THERE HAVE BEEN many styles of fantasy jungles in books and on the screen. Certainly H. Rider Haggard's concept was not the same as Kipling's or Edgar Rice Burroughs', just as Sol Lesser's Tarzan films of the 19405 and 19505 differed considerably from the interpretation presented in Warner Bros.' 1984 production of Grey stoke: The Legend of Tarzan, Lord of the Apes. This in turn was a major departure from the mythical jungle milieu conjured up by MGM for its six films featuring Johnny Weissmuller and Maureen O'Sullivan during the 19308 and early 19405. Paradoxically, the MGM Tarzans drew little from Burroughs' original concept, but, rather, the impetus stemmed from the studio's 1931 jungle adventure tale, Trader Horn.
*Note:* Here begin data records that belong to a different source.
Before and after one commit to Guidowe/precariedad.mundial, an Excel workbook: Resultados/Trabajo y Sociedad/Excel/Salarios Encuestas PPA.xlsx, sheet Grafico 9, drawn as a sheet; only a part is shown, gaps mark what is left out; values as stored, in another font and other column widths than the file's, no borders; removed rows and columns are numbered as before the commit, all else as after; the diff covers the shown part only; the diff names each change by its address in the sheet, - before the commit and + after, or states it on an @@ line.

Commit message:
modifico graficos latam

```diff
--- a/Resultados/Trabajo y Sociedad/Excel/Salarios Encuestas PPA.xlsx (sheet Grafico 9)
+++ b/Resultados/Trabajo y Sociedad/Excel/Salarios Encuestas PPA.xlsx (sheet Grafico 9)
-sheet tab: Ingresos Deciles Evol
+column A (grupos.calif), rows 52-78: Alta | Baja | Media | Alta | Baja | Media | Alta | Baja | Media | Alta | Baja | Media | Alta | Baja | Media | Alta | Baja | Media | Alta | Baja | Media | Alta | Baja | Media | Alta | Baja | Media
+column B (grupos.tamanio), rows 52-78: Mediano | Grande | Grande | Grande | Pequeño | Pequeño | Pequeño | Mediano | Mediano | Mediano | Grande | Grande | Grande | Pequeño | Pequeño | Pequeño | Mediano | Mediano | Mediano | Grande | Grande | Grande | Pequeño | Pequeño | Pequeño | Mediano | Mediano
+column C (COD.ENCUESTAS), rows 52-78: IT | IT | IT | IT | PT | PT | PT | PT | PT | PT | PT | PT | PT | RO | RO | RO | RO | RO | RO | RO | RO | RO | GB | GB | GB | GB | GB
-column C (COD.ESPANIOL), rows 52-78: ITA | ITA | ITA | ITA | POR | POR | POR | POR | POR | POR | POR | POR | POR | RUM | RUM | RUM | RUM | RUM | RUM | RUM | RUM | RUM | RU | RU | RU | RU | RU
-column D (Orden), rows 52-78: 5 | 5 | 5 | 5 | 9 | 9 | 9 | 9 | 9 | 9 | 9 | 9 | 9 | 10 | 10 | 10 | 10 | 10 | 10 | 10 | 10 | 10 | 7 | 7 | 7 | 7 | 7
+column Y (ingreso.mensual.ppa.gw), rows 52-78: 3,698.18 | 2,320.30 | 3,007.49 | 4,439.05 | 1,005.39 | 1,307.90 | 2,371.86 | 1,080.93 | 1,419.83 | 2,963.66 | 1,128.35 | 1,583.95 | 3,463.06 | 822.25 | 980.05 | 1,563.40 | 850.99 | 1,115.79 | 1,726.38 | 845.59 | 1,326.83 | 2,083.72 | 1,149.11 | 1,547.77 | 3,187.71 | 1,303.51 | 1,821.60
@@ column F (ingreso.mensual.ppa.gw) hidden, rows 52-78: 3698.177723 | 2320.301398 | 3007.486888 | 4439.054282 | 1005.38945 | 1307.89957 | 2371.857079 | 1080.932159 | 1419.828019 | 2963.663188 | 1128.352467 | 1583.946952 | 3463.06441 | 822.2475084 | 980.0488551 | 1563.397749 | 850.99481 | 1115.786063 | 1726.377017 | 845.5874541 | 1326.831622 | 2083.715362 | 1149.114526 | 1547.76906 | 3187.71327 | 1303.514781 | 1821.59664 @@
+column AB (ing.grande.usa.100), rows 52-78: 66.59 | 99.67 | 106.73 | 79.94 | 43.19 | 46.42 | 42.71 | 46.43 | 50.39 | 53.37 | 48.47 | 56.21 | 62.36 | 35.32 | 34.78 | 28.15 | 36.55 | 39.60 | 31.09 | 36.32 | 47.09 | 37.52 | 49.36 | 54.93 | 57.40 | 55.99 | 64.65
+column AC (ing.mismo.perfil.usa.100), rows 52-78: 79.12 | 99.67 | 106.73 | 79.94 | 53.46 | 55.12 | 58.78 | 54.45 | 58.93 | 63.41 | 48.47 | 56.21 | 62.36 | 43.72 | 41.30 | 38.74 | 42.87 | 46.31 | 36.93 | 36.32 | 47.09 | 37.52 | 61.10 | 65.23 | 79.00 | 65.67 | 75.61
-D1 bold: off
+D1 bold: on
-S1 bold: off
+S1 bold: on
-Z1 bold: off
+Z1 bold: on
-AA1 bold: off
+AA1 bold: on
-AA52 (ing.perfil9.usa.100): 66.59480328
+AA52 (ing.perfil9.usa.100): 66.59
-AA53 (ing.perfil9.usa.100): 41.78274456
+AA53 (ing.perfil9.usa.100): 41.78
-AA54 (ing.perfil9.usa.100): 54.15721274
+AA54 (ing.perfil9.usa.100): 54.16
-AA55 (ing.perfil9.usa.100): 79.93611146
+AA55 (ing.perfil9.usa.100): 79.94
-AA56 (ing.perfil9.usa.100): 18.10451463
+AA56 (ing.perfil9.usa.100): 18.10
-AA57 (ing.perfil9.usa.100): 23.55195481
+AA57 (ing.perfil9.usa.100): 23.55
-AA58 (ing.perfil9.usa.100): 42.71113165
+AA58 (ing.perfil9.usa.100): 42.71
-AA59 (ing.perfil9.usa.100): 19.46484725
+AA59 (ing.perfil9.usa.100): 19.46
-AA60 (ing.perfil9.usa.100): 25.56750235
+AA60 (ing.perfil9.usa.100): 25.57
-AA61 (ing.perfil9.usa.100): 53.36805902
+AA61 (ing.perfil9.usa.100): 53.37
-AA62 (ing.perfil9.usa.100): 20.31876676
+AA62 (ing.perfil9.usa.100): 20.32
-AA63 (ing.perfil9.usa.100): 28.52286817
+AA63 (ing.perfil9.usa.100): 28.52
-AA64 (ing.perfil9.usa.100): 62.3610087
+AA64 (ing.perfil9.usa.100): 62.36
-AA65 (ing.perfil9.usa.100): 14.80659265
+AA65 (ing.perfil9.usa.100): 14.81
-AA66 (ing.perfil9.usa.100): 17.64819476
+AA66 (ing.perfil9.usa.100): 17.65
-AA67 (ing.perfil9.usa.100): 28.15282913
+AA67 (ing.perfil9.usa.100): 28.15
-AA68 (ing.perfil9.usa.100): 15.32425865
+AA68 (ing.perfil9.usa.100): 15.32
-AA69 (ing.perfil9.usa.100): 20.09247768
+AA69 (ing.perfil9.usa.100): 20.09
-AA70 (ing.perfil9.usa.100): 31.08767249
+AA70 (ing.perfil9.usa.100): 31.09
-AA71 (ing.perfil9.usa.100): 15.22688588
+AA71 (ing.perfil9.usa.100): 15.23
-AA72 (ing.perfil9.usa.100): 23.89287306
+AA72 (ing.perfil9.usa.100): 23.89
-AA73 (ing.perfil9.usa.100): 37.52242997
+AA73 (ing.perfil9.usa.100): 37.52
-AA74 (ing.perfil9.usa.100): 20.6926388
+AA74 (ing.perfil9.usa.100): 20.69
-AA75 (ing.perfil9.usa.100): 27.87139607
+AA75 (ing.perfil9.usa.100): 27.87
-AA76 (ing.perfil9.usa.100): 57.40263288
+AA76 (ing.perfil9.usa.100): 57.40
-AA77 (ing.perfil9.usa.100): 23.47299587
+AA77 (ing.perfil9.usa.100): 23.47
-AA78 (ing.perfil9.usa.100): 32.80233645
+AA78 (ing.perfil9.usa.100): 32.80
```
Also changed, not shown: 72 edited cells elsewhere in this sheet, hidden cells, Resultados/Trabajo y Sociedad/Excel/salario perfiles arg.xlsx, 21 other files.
Although Trader Horn's cost eventually reached $1,32.2,000 (an enormous sum for the early Depression), it did exceptionally good business internationally. And internationally is a key word. The exotic melodrama involving basic, elementary character interworkings and an abundance of action and adventure did not suffer the fate of other genres that may or may not be popular, or indeed, be able to be understood in other countries and cultures.
What production chief Irving Thalberg and supervisor Bernard Hyman needed was a follow-up. Perhaps further adventures of Trader Horn? Well ... But someone at the studio thought of taking the creation of Edgar Rice Burroughs, "Tarzan of the Apes," and devising an original story that might involve Trader Horn with the ape man. Tarzan, in Burroughs' original 1912 story, is brought up by the apes in the jungle and later sees Jane, who is part of a scientific research party, and abducts her. The primitive and the civilized meet in the Garden of Eden. Basic culture clash. In a sense, this was an inversion of the film version of Trader Horn wherein Horn and his friend discover a "white goddess" brought up by a tribe in Africa. They rescue her, and she and Horn's friend fall in love. Now the above constitutes only a small portion of Trader Horn, the 1927 book, which is essentially a string of reminiscences - at least some of which fall under the category of, shall we say, tall tales. Horn's white goddess had been around for decades in fiction, feature pictures, serials, etc ... And, of course, Tarzan was in some way a derivation from the legend of Romulus and Remus, the founders of Rome, who were supposed to have been suckled and raised by a she-wolf. And there was Kipling's Mowgli in The jungle Book - one more variation on the "wolf boy" myths that had fascinated Europe since the Middle Ages.
Negotiations between Burroughs and MGM began in March of 1931, only a few weeks after Trader Horn was released. In a memo from MGM story editor Sam Marx to MGM executive Eddie Mannix (April 2, 1931), Marx says "Mr. Thalberg is interested in the title and story Tarzan of the Apes." The actual contract, dated April 15, 1931, specified that "Burroughs grants rights to Metro to write an "original story," using character of 'Tarzan,' and any other character used in stories heretofore written by author . . . Author to point out any material which conflicts or infringes upon any story heretofore written by author . . . Consideration: $2.0,000 . . . [and] $1,000 per week for each of five weeks of author's services ..." What this last portion meant was that Burroughs would read the scripts to be sure they were not based (in whole or in part) on his own works.
Bernie Hyman was to be the line producer (or supervisor) under Irving Thalberg, and contract writer Cyril Hume was assigned the script. Hume was an obvious choice. After director W.S. Van Dyke and company returned in December, 1919, from filming Trader Horn in Africa, several writers were given the task of trying to provide smoother connective tissue by way of additional dialogue and scenes to be photographed in the jungles and sound stages of Southern California and primarily on the backlot.
Some of the problems encountered in Africa had been brought on by the sound revolution. …